Earlier this year, SiliconANGLE and Wikibon barnstormed 5 tech shows in 5 weeks, reaching more than 2 million views of our live CUBE programming. We’re back at it and Wikibon is once again pleased to be a part of the SiliconANGLE.tv and VMware production of VMworld Live from Las Vegas. We have an amazing lineup to discuss the future of virtualization, cloud, big data and mobile technologies. Here’s a glimpse of what’s coming next week:
While cloud may be the focus of marketing and press campaigns, VMware server virtualization is still one of the primary growth engines for enterprise data center environments today. CIOs have reaped benefits through consolidation and agility of server virtualization, but have had to deal with the ripple effects of how virtualization breaks storage (and networking). Last year, Wikibon took a close look at the integration journey that is required to allow VMware virtualization to continue its growth by creating higher performance storage solutions that can move into mission critical applications. Every storage vendor has a strong push into virtualization in general, and VMware specifically, and while it is a complex story as to who is “the best”, Wikibon did extensive research to peel back the onion on storage integration with VMware. We have posted the full results of the VMware Storage Integration research; this article and others will add some color to the report.
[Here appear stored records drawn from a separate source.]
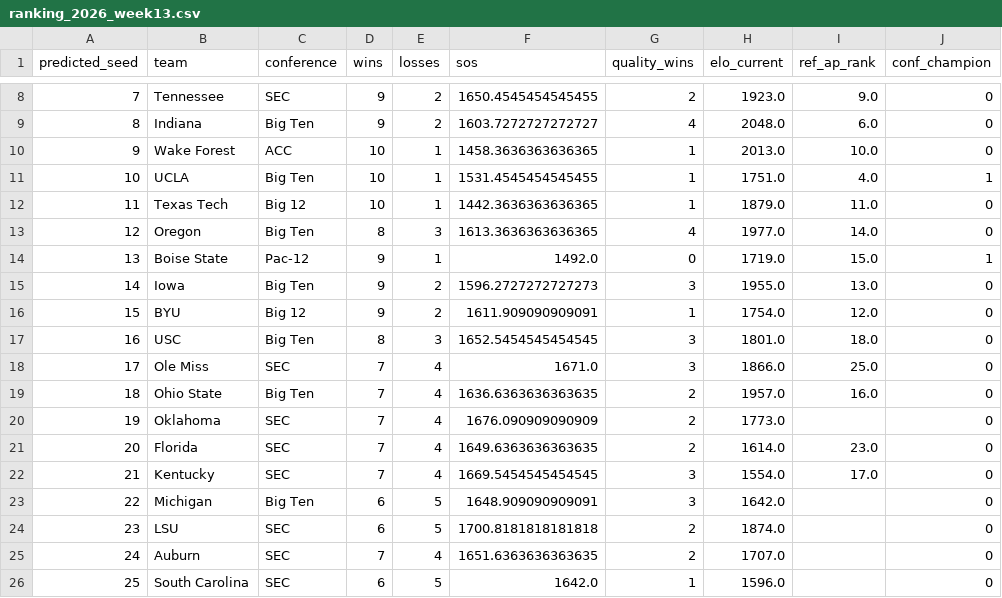
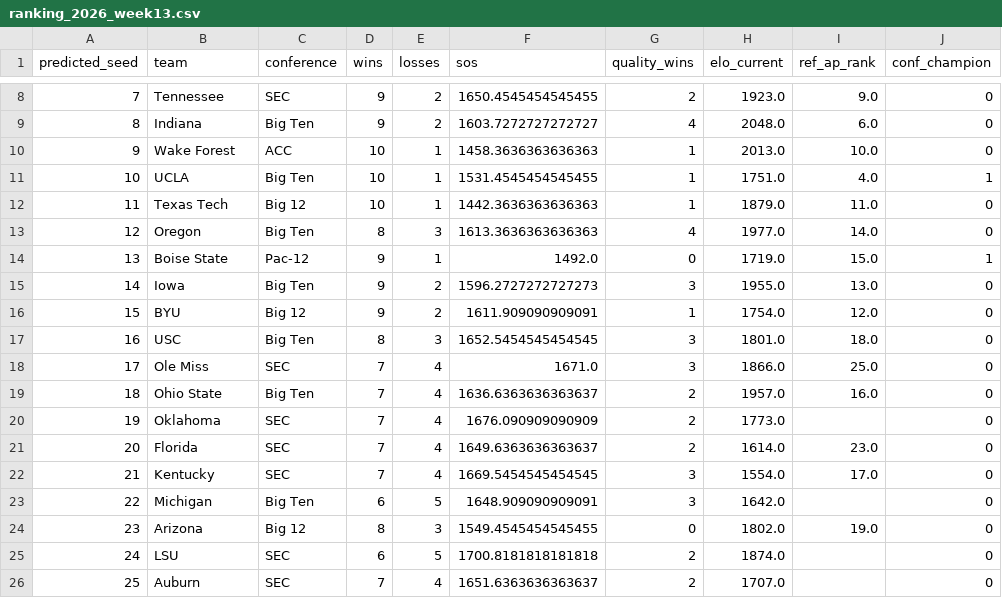
Before and after one commit to bgdrake03/cfb-playoff-predictor-2026, a CSV file: data/results/history/ranking_2026_week13.csv, drawn as a sheet; only a part is shown, gaps mark what is left out.

```diff
--- a/data/results/history/ranking_2026_week13.csv
+++ b/data/results/history/ranking_2026_week13.csv
@@ -9,6 +9,6 @@ predicted_seed,team,conference,wins,losses,sos,quality_wins,elo_current,ref_ap_r
 8,Indiana,Big Ten,9,2,1603.7272727272727,4,2048.0,6.0,0
-9,Wake Forest,ACC,10,1,1458.3636363636365,1,2013.0,10.0,0
+9,Wake Forest,ACC,10,1,1458.3636363636363,1,2013.0,10.0,0
 10,UCLA,Big Ten,10,1,1531.4545454545455,1,1751.0,4.0,1
-11,Texas Tech,Big 12,10,1,1442.3636363636365,1,1879.0,11.0,0
-12,Oregon,Big Ten,8,3,1613.3636363636365,4,1977.0,14.0,0
+11,Texas Tech,Big 12,10,1,1442.3636363636363,1,1879.0,11.0,0
+12,Oregon,Big Ten,8,3,1613.3636363636363,4,1977.0,14.0,0
 13,Boise State,Pac-12,9,1,1492.0,0,1719.0,15.0,1
@@ -18,9 +18,9 @@ predicted_seed,team,conference,wins,losses,sos,quality_wins,elo_current,ref_ap_r
 17,Ole Miss,SEC,7,4,1671.0,3,1866.0,25.0,0
-18,Ohio State,Big Ten,7,4,1636.6363636363635,2,1957.0,16.0,0
+18,Ohio State,Big Ten,7,4,1636.6363636363637,2,1957.0,16.0,0
 19,Oklahoma,SEC,7,4,1676.090909090909,2,1773.0,,0
-20,Florida,SEC,7,4,1649.6363636363635,2,1614.0,23.0,0
+20,Florida,SEC,7,4,1649.6363636363637,2,1614.0,23.0,0
 21,Kentucky,SEC,7,4,1669.5454545454545,3,1554.0,17.0,0
 22,Michigan,Big Ten,6,5,1648.909090909091,3,1642.0,,0
-23,LSU,SEC,6,5,1700.8181818181818,2,1874.0,,0
-24,Auburn,SEC,7,4,1651.6363636363635,2,1707.0,,0
-25,South Carolina,SEC,6,5,1642.0,1,1596.0,,0
+23,Arizona,Big 12,8,3,1549.4545454545455,0,1802.0,19.0,0
+24,LSU,SEC,6,5,1700.8181818181818,2,1874.0,,0
+25,Auburn,SEC,7,4,1651.6363636363637,2,1707.0,,0
```
Also changed, not shown: data/clean/team_games_2026.csv, data/clean/upcoming_2026.csv, 7 other files.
As a follow up to research from last year (The Value of the VMware Integration Journey), Wikibon recently ran a survey of our community to collect user experiences and preferences for storage integration with VMware. We were thrilled with the support from the community and the quality and depth of the responses that we received. The primary method of gathering results was through a direct email to the Wikibon community. In addition, I’d like to thank VMware, Dell, NetApp, HP, EMC and others for sharing the survey through various social channels.
Last week, Storage Networking World (SNW), the “World’s Largest Storage, Data Center and IT Infrastructure Conference” brought together a couple thousand people to hear the latest in storage optimization and innovation. With the big trends of virtualization, convergence and cloud computing, it is without a doubt that the role of the storage administrator is evolving. While streamlining roles can help improve operational expenses, when it comes to storage, data availability and data integrity must be maintained. There are a number of solutions that are looking to transform and potentially chip away at the traditional storage administrator’s role.